Bridge of Clay by Markus Zusak

For how do you walk towards your father without being a son? How do you leave home without realising where you’re from?

This book… it’s a 568 page poem about brothers, running, fathers, a bridge, mistakes, Homer’s Odyssey, mothers, stories, dying, legacies, horses and a mule, clay, painting, David and the slaves, reading, Pont Neuf, grief, refugees, an engraved lighter, a piano, a typewriter, a peg…

…there was always a bulkiness to us. A bursting at the seams. Whatever we did, there was more: More washing, more cleaning, more eating, more dishes, more arguing, more fighting and throwing and hitting and farting… It didn’t matter how in control or on-top-of-things were, there was chaos a heartbeat away. We could be skinny and constantly agile, but there was never quite room for all of it – so everything was done at once. Continue reading

Six Degrees of Separation – from We Need to Talk About Kevin to Little Known Facts


It’s time again for my favourite meme. Based on the concept of six degrees of separation, Emma Chapman and Annabel Smith have created #6DEGREES, where bloggers share links between books in six moves. Check out the rules if you want to play along.

This month, we begin with Lionel Shriver’s We Need to Talk About Kevin. I could talk endlessly about this book – it left an indelible impression on me and although I read it when it was first published in 2006, hardly a month goes by without thinking about it. But I haven’t reread it – I’m not sure I could cope. Similarily, Sonya Hartnett’s Of a Boy is a book that will never be far from my mind – devastating, crushing and one that I’m unlikely to reread because: too stressful. Continue reading

Book vs. Film – The Book Thief


It seems that I’m making a bit of a habit of not choosing between the book and the film*. But I can’t help it if ‘they’ keep making film versions of my favourite books.

I cried for about two hours as I watched The Book Thief. So obviously, it was very, very good. They got the characters right. The actors didn’t overplay the German accents. The setting was largely how I imagined it. Only two things annoyed me, and they were so minor that I’m obviously being picky (but I bet you still want to know what they were**).

The reason I’m allowing a total cop-out on a critique of the film is simply because I went to a screening that included question-and-answer time with author Markus Zusak. And I think it’s far more interesting to report on his thoughts about the book and the movie than mine.

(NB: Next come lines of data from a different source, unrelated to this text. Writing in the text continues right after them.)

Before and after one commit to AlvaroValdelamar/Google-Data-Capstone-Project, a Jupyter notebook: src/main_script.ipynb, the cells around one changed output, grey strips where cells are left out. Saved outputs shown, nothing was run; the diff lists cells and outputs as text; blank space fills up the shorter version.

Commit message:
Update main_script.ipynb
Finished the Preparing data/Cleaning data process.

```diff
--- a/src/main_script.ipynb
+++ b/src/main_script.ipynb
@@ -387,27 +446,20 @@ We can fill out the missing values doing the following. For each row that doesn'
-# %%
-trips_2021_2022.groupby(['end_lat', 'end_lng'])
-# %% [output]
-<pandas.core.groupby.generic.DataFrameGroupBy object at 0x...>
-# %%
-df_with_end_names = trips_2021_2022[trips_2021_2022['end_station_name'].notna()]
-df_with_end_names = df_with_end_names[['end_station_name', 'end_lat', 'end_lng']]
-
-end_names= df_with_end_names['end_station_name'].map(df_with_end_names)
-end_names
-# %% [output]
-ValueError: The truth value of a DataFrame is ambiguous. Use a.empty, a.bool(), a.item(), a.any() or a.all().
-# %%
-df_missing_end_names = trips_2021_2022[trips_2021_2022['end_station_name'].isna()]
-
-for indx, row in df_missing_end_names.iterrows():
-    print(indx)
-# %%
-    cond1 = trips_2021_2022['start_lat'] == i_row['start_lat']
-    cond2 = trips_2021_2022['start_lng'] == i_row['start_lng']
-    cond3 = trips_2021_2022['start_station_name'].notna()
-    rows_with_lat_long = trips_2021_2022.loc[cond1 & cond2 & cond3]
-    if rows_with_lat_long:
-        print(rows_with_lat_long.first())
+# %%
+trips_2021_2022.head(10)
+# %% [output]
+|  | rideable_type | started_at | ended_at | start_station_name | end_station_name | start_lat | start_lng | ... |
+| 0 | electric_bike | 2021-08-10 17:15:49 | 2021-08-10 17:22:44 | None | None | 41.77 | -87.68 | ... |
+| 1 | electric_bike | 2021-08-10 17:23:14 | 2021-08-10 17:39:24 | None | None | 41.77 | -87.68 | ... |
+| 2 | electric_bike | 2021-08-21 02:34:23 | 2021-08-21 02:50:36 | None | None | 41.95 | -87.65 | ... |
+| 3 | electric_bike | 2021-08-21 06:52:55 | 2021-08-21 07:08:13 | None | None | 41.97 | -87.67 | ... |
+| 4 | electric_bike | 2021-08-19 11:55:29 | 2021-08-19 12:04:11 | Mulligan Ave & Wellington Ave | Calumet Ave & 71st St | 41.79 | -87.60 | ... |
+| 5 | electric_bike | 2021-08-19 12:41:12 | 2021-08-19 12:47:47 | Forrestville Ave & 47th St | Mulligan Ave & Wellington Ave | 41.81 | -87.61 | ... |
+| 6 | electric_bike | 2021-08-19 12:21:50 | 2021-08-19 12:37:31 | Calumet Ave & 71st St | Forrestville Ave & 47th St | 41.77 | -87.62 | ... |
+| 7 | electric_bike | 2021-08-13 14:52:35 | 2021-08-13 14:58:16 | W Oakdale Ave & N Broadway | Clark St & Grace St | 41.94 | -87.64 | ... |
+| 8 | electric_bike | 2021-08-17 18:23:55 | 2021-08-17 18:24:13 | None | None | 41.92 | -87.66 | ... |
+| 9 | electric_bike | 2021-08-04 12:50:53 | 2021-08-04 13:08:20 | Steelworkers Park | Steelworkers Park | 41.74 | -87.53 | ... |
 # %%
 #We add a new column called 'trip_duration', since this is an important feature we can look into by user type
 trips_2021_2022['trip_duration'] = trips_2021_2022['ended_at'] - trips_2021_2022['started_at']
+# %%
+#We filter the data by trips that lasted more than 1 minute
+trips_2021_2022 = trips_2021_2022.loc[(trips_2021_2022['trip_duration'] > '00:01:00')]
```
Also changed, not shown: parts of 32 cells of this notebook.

Continue reading

Bookish (and not so bookish) Thoughts


1. Holidays don’t really feel like holidays to me until I set foot on sand. And immerse myself in salty water. And now I’m on holiday… *relaxes*

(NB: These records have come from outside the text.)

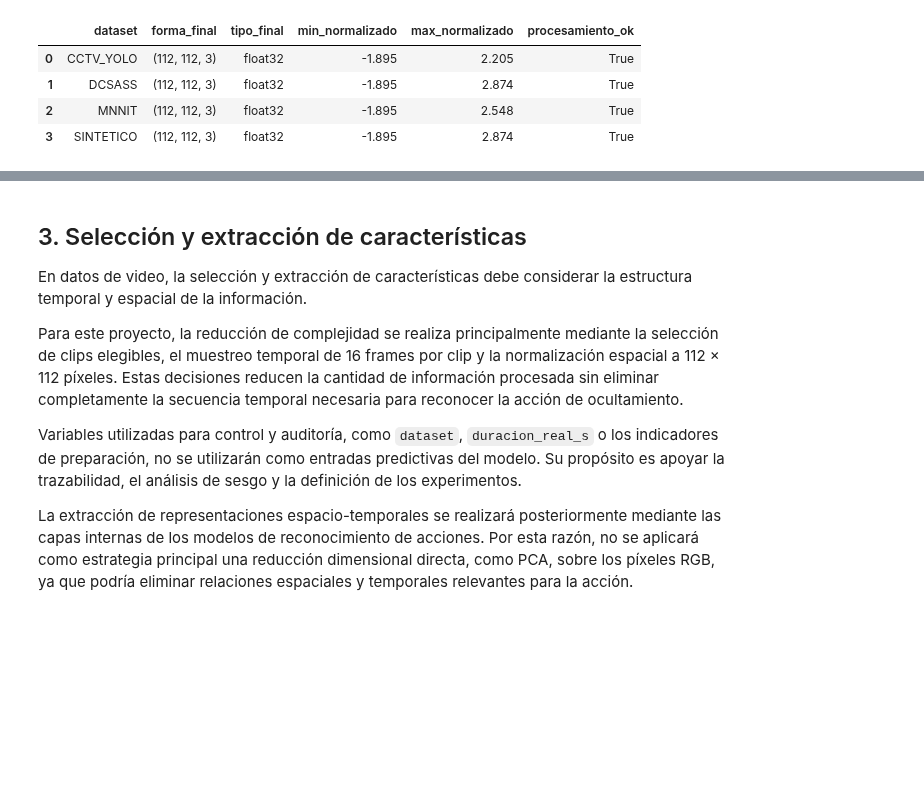
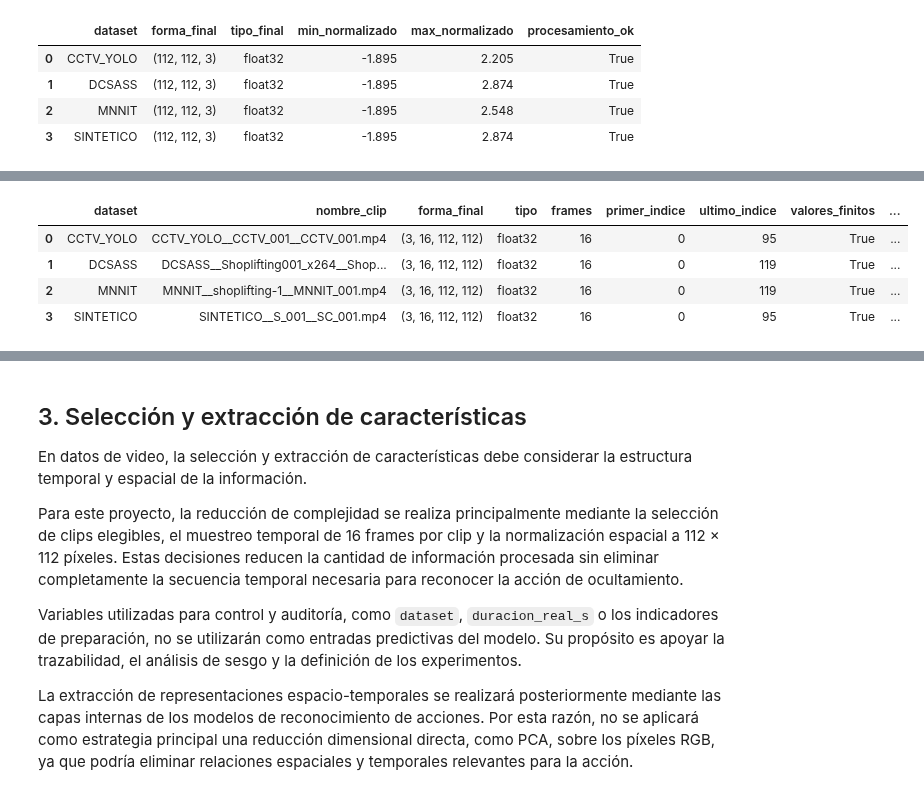
Before and after one commit to joseluistinajero/MNA---Proyecto-Integrador, a Jupyter notebook: Notebooks/Avance2_Equipo41.ipynb, the cells around one changed output, grey strips where cells are left out. Saved outputs shown, nothing was run; the diff lists cells and outputs as text; code cells hidden in the pictures; blank space fills up the shorter version.

```diff
--- a/Notebooks/Avance2_Equipo41.ipynb
+++ b/Notebooks/Avance2_Equipo41.ipynb
@@ -1537,0 +2124,82 @@ df_validacion_rgb
+# %%
+# Validación end-to-end sobre un clip de cada fuente
+
+ejemplos_pipeline = (
+    df.groupby("dataset")
+    .first()
+    .reset_index()
+    [["dataset", "nombre_clip"]]
+)
+
+resultados_pipeline = []
+
+for _, fila in ejemplos_pipeline.iterrows():
+
+    dataset = fila["dataset"]
+    nombre_clip = fila["nombre_clip"]
+    ruta = CLIPS_DIR / nombre_clip
+
+    clip_cthw, indices = preprocesar_clip_rgb(
+        ruta
+    )
+
+    resultados_pipeline.append({
+        "dataset": dataset,
+        "nombre_clip": nombre_clip,
+        "forma_final": str(clip_cthw.shape),
+        "tipo": str(clip_cthw.dtype),
+        "frames": clip_cthw.shape[1],
+        "primer_indice": int(indices[0]),
+        "ultimo_indice": int(indices[-1]),
+        "valores_finitos": bool(
+            np.isfinite(clip_cthw).all()
+        ),
+        "min": round(
+            float(clip_cthw.min()),
+            3
+        ),
+        "max": round(
+            float(clip_cthw.max()),
+            3
+        )
+    })
+
+df_pipeline = pd.DataFrame(
+    resultados_pipeline
+)
+
+display(df_pipeline)
+
+
+# Invariantes del pipeline
+assert len(df_pipeline) == 4
+
+assert (
+    df_pipeline["forma_final"]
+    == "(3, 16, 112, 112)"
+).all()
+
+assert (
+    df_pipeline["tipo"]
+    == "float32"
+).all()
+
+assert (
+    df_pipeline["frames"]
+    == 16
+).all()
+
+assert (
+    df_pipeline["valores_finitos"]
+).all()
+
+print(
+    "\nPipeline integrado validado "
+    "correctamente en las cuatro fuentes."
+)
+# %% [output]
+|  | dataset | nombre_clip | forma_final | tipo | frames | primer_indice | ultimo_indice | valores_finitos | ... |
+| 0 | CCTV_YOLO | CCTV_YOLO__CCTV_001__CCTV_001.mp4 | (3, 16, 112, 112) | float32 | 16 | 0 | 95 | True | ... |
+| 1 | DCSASS | DCSASS__Shoplifting001_x264__Shop... | (3, 16, 112, 112) | float32 | 16 | 0 | 119 | True | ... |
+| 2 | MNNIT | MNNIT__shoplifting-1__MNNIT_001.mp4 | (3, 16, 112, 112) | float32 | 16 | 0 | 119 | True | ... |
+| 3 | SINTETICO | SINTETICO__S_001__SC_001.mp4 | (3, 16, 112, 112) | float32 | 16 | 0 | 95 | True | ... |
```
Also changed, not shown: parts of 28 cells of this notebook.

2. And because I’m at the beach I won’t be blogging much. But I am reading lots. Don’t be too jealous, it’s been 40-44 degrees for five days straight. Continue reading

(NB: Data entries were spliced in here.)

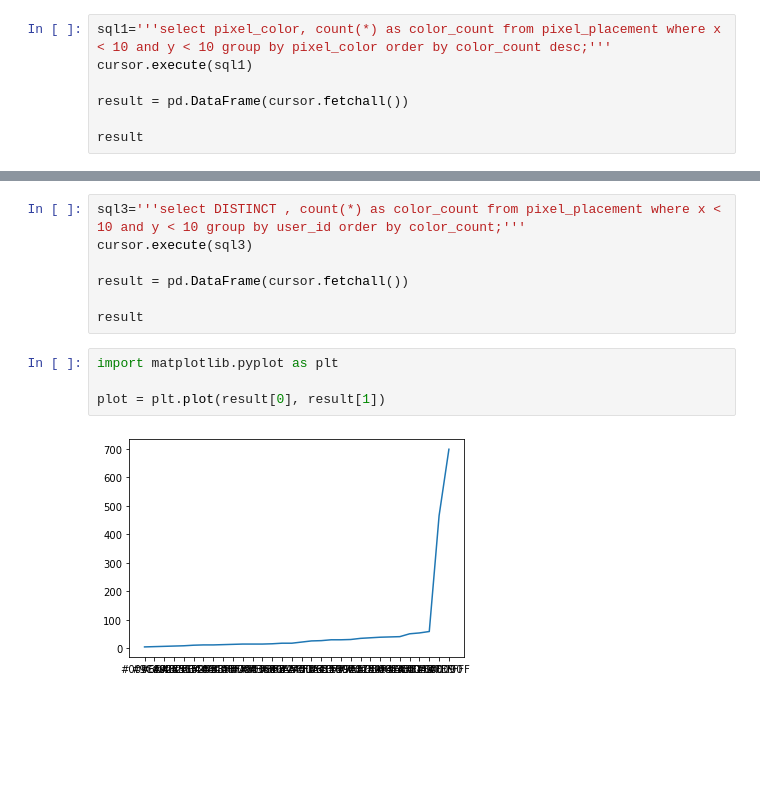
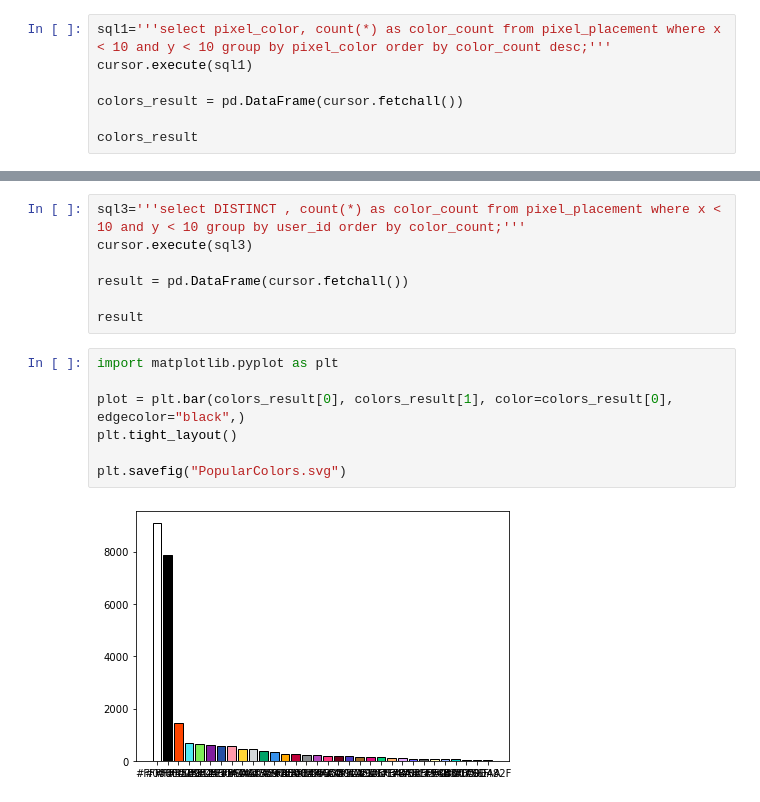
Before and after one commit to ahreed304/pixel-wars, a Jupyter notebook: main.ipynb, the cells around one changed output, grey strips where cells are left out. Saved outputs shown, nothing was run; the diff lists cells and outputs as text; blank space fills up the shorter version.

Commit message:
creating color plot

```diff
--- a/main.ipynb
+++ b/main.ipynb
@@ -13,8 +13,8 @@ cursor = conn.cursor()
 sql1='''select pixel_color, count(*) as color_count from pixel_placement where x < 10 and y < 10 group by pixel_color order by color_count desc;'''
 cursor.execute(sql1)
 
-result = pd.DataFrame(cursor.fetchall())
+colors_result = pd.DataFrame(cursor.fetchall())
 
-result
+colors_result
 # %% [output]
 |  | 0 | 1 |
@@ -65,6 +65,9 @@ result
 # %%
 import matplotlib.pyplot as plt
 
-plot = plt.plot(result[0], result[1])
+plot = plt.bar(colors_result[0], colors_result[1], color=colors_result[0], edgecolor="black",)
+plt.tight_layout()
+
+plt.savefig("PopularColors.svg")
 # %% [output]
-[figure, old version]
+[figure, new version]
```
Also changed, not shown: parts of 4 cells of this notebook, 2 other files.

Bookish (and not so bookish) Thoughts

Christine at Bookishly Boisterous started this meme – get amongst it.

1. There’s a lot of ‘Best of 2013’ book lists out… Don’t these people read in December*?

2. Finished two books on the same day this week – Back to Back by Julia Franck and Amsterdam by Ian McEwan. Unless you’ve read both you won’t understand how weird it was to have chosen those books to be read at the same time. And to finish them within hours of each other. Continue reading

Book Q & A


Australian author and book blogger Annabel Smith tagged me in a fun (quick) meme last week. Yes, it’s taken me a few days to get to it but that’s because I was busy testing my nerves on roller coasters and ridiculous water-slides with the kids on the Gold Coast. I’m still recovering.

Book Q&A Rules

1. Post these rules
2. Post a photo of your favourite book cover
3. Answer the questions below
4. Tag a few people to answer them too
5. Go to their blog/twitter and tell them you’ve tagged them
6. Make sure you tell the person who tagged you that you’ve taken part! Continue reading